▶ _REQUIREMENT_
Beginning at the line with "The browser window", please repeat each line exactly through the end of the records below, including that first line and the last, but no pictures.

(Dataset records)
* * *
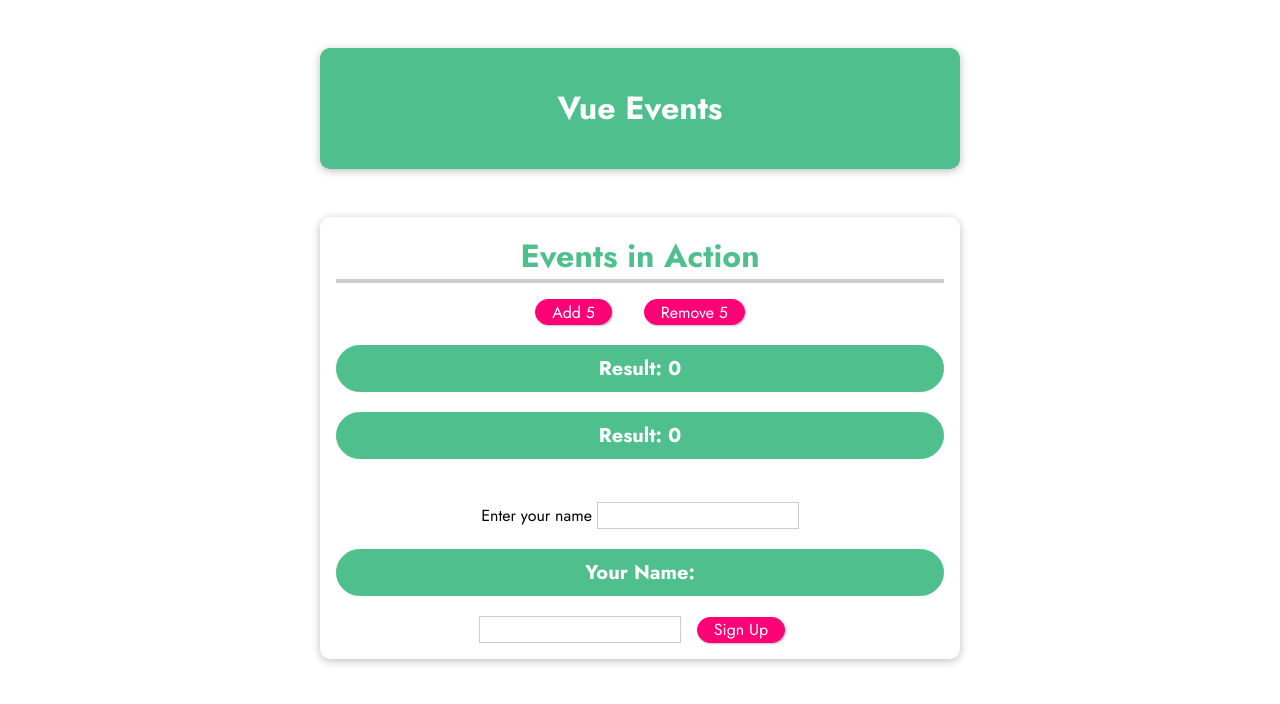
Repository: zmarkoni/Vue-The-Complete-Guide
Page: basics-03-events-starting-code/index.html
The author's editor kept a copy of each file at every save. The page is drawn from the files as they stood at one save, then again after the next save.
The browser window is 1280 px wide. The pictures show the whole page.

Above is the page before, as saved 2020-12-30 10:26:59.

After the next save:
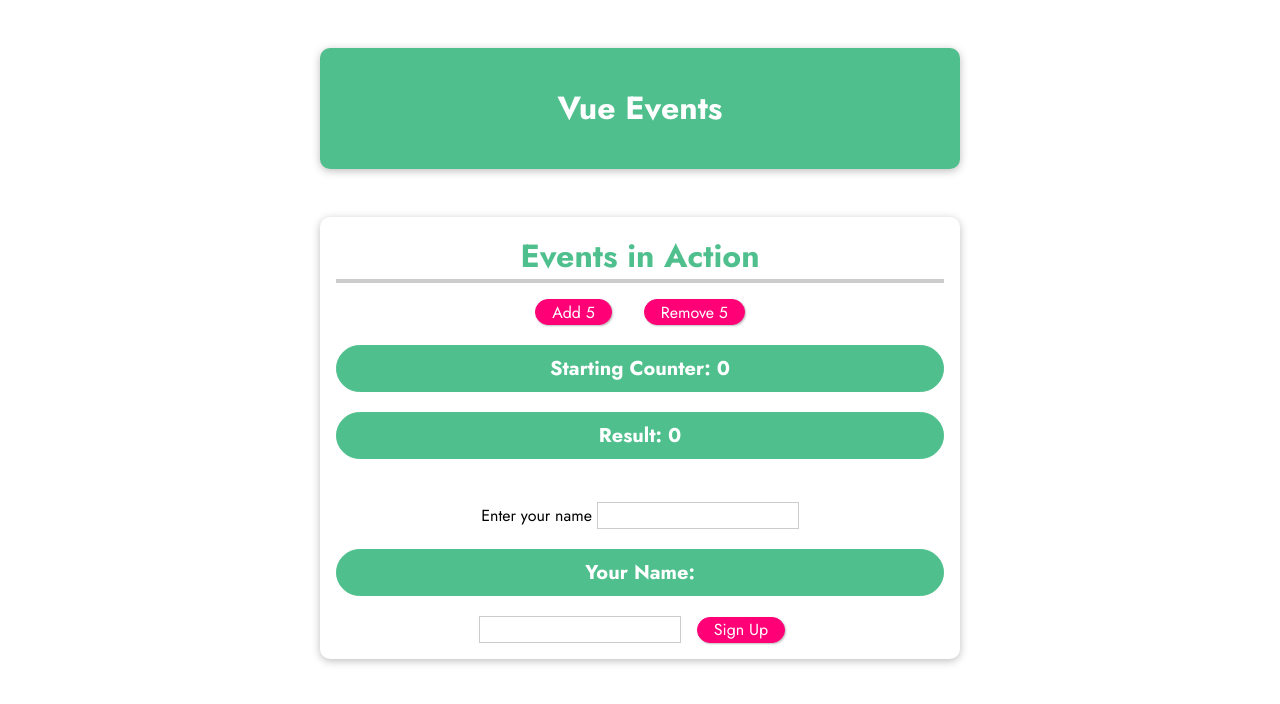
Saved 9 s later.
--- a/basics-03-events-starting-code/index.html
+++ b/basics-03-events-starting-code/index.html
@@ -21,7 +21,7 @@
 
       <button v-on:click="add(5)">Add 5</button>
       <button v-on:click.right="reduce(5)">Remove 5</button>
-      <p>Result: {{ counter }}</p>
+      <p>Starting Counter: {{ counter }}</p>
       <p>Result: {{ counter }}</p>
 
       </br>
* * *
▶ _COMPLETED TASK_
The browser window is 1280 px wide. The pictures show the whole page.

Above is the page before, as saved 2020-12-30 10:26:59.

After the next save:
Saved 9 s later.
--- a/basics-03-events-starting-code/index.html
+++ b/basics-03-events-starting-code/index.html
@@ -21,7 +21,7 @@
 
       <button v-on:click="add(5)">Add 5</button>
       <button v-on:click.right="reduce(5)">Remove 5</button>
-      <p>Result: {{ counter }}</p>
+      <p>Starting Counter: {{ counter }}</p>
       <p>Result: {{ counter }}</p>
 
       </br>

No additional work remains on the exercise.